Filter the entries down to the lines holding "gate", then copy those lines.

Given records below:

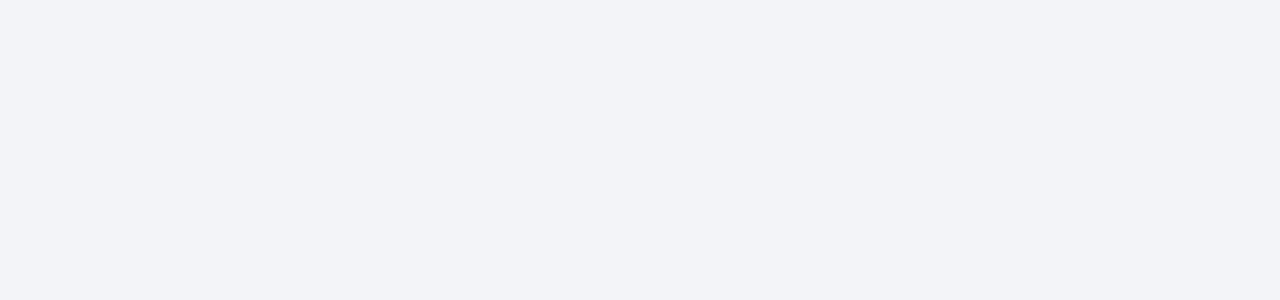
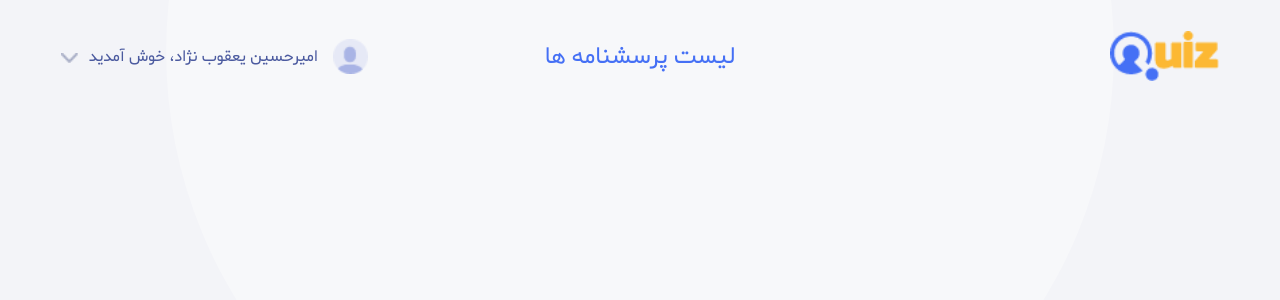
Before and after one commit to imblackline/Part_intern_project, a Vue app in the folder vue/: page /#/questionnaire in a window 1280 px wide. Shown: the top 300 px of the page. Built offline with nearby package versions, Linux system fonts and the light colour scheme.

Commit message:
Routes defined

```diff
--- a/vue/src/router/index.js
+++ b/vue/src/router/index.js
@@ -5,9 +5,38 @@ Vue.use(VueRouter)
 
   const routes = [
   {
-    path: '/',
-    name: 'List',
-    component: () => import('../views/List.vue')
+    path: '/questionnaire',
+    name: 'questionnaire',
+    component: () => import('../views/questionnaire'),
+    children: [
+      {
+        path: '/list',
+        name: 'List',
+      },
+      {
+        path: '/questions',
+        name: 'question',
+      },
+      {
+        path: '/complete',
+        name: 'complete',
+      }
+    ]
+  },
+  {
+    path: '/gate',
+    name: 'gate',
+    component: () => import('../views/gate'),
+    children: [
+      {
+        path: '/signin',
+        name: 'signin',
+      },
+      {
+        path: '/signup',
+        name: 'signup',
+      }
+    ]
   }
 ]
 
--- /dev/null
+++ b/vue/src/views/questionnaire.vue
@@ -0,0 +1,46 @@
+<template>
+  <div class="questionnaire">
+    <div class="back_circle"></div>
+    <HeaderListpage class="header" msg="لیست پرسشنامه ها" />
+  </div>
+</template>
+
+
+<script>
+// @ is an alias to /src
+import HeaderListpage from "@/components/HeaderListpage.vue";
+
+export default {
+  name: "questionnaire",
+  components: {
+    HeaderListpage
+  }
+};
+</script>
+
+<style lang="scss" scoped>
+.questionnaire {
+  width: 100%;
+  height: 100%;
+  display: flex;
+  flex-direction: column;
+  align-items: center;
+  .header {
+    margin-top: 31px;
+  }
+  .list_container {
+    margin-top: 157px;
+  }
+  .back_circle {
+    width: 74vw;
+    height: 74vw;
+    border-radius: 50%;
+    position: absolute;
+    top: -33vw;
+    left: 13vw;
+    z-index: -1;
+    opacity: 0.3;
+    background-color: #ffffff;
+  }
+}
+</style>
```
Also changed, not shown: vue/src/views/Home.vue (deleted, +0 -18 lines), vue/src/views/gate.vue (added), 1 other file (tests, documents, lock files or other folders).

End of Given records.

**Result of the task**
+    path: '/gate',
+    name: 'gate',
+    component: () => import('../views/gate'),
Also changed, not shown: vue/src/views/Home.vue (deleted, +0 -18 lines), vue/src/views/gate.vue (added), 1 other file (tests, documents, lock files or other folders).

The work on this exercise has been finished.